My parents raised two kids on a small farm, raising nearly almost everything we ate. With a small farm, there was work- and lots of it. We had no choice but to pitch in on the farm, mucking stalls, mucking out the pig pen, hauling livestock to fairs for showmanship, then back to the farm. Tapping hundreds of sugar maple trees to make maple syrup. Hauling maple sap in five-gallon buckets through deep snow, dumping them into the tank on our farm truck, then back to collect more. Plucking thousands of weeds out of our enormous vegetable garden every summer along with tons of stones and rocks that the tiller would kick up. Feet barefoot, buried in the warm soil of the garden, harvesting ripe, juicy heirloom tomatoes by the bucketful. Varieties of tomatoes my grandfather grew- such as Better Boy, Kentucky Beefsteak, and German Johnson. My father made our tomato cages, by hand. We put metal stakes in the ground, aside each tomato plant.
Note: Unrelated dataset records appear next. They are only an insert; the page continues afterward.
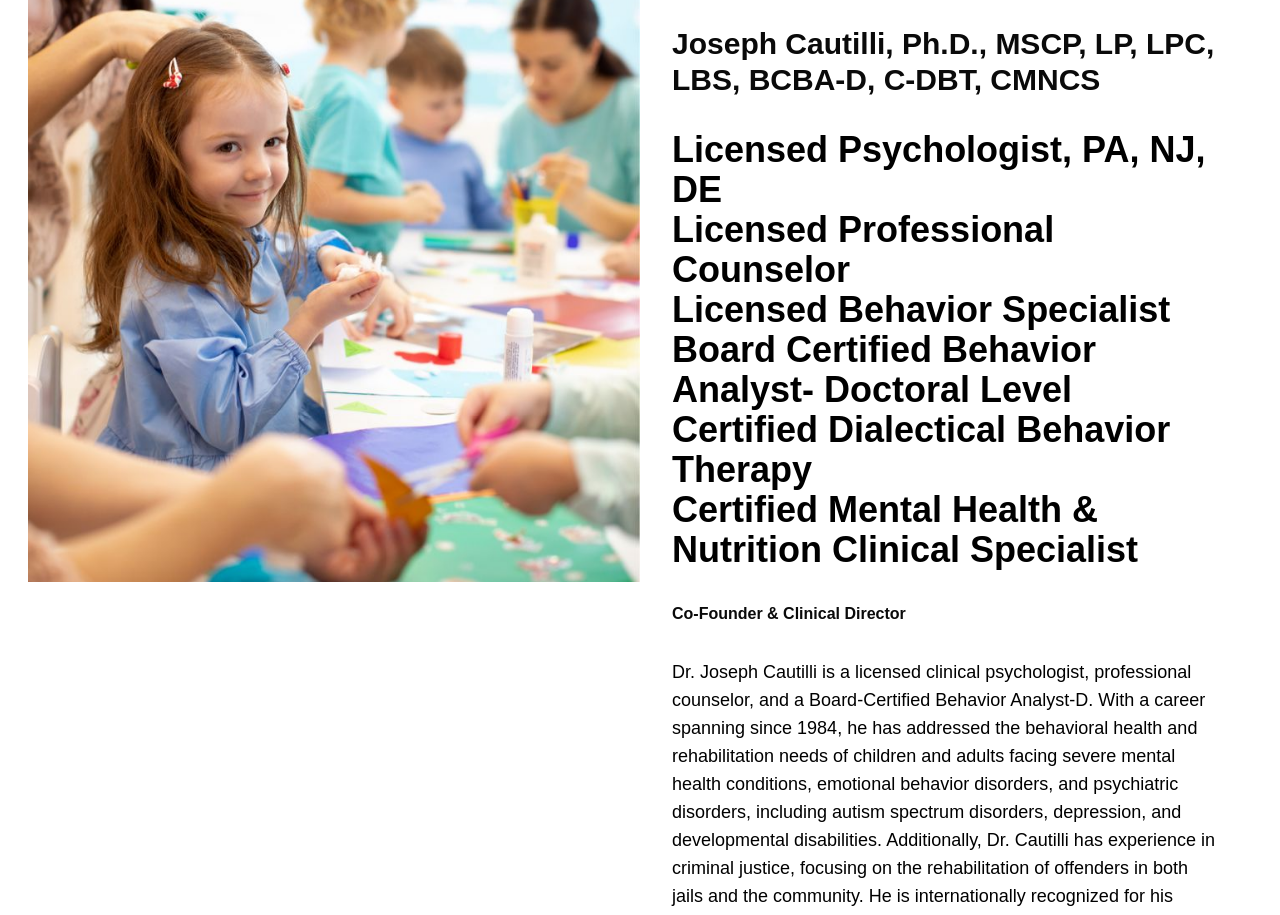
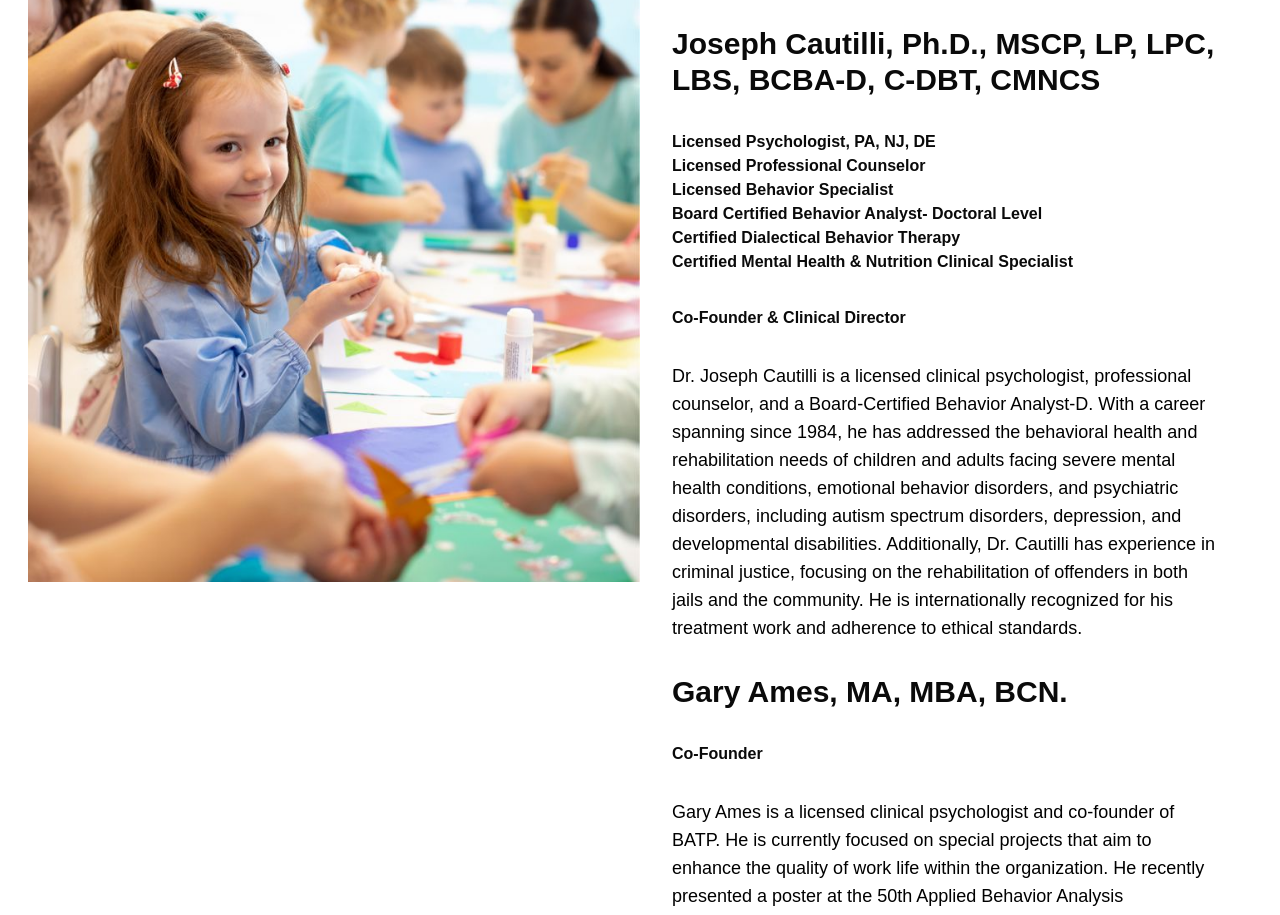
Before and after one commit to shanedsouzatx/BATP_Website, a Next.js app: page /about-us in a window 1280 px wide. Shown: the part 2120-3035 px from the top of the page. Built offline with nearby package versions, Linux system fonts and the light colour scheme.

Commit message:
Update Hero2.tsx

```diff
--- a/src/components/About/Hero2.tsx
+++ b/src/components/About/Hero2.tsx
@@ -30,7 +30,7 @@ const Hero2: React.FC = () => {
         <h2 className="text-3xl font-bold">Joseph Cautilli, Ph.D., MSCP, LP, LPC, LBS, BCBA-D, C-DBT, CMNCS
         </h2>
 
-        <h2 className="text-2xl mt-0 md:text-4xl lg:mt-0 text-black font-bold mb-4">
+        <h2 className=" ">
           <strong>
             Licensed Psychologist, PA, NJ, DE <br />
             Licensed Professional Counselor <br />
```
Then attached a homemade tomato cage with bailing twine when the plants were young. As they started to grow and flurish, those cages would support the plants, keep everything up off the ground and let us harvest ripe tomatoes easily. As kids, we may not have loved every moment- working constantly, dirty hands and sweat running down our faces. But, it gave us roots, values and eventually we loved every moment. Insisting we work hard in order to put food on our table made us realize how fortunate we were. Homegrown and from scratch created well-behaved kids (for the most part) and made us respect others.When we were done with chores in the garden or with the animals, there were home-cooked meals to prep and dishes to wash. We said Grace with each meal and were truly thankful for everything we had, including a loving family. Clothes were hung outside to dry on a clothes line. I’m shocked to see how many young adults these days simply do not have a clue how to do things by hand. Modern technology is wonderful, but perhaps good old-fashioned ways are better. Mowing lawns with push mowers instead of fancy, not to mention super pricey ride on versions. Insist the kids put the Xbox remote down and get them to help out- wash dishes, fold laundry, vacuum, bring the trash to the road. How else are they going to learn, if they are not asked to contribute to the chores around the house? If a big thunderstorm were to blow through and cut power off, would these young adults know how to brew coffee or cook food? These old-fashioned methods would do them some good in times of need. You need to learn how to walk before you can run. Let’s apply the same concept with daily life.
Our son Mason is Autistic and has ADHD. For one of my book signings recently, he helped me bake blueberry coffee cakes. I will say, it took me a little extra time than I planned- but he was a wonderful help. He cracked all of the eggs, measured the milk and sour cream. Then helped dump all of the ingredients into my mixing bowl. He asked to put an apron on, just like Mama. Then, without even being asked, went over to the sink and hand-washed every single measuring cup, utensil and bowl we had used. Wow! Guess we did teach them something.
This week I’m harvesting cucumbers by the five-gallon bucket. The kitchen is prepped and ready to make homemade Bread & Butter pickles- just like my Grandmother made. I’m also prepping for Hillsborough Farmers Market and testing recipes for future blog posts. Hope you all are having a wonderful summer and harvesting plenty from your gardens! Get the kids outside to help, barefoot in the garden. What’s a little dirt? You can wash it off with a hose.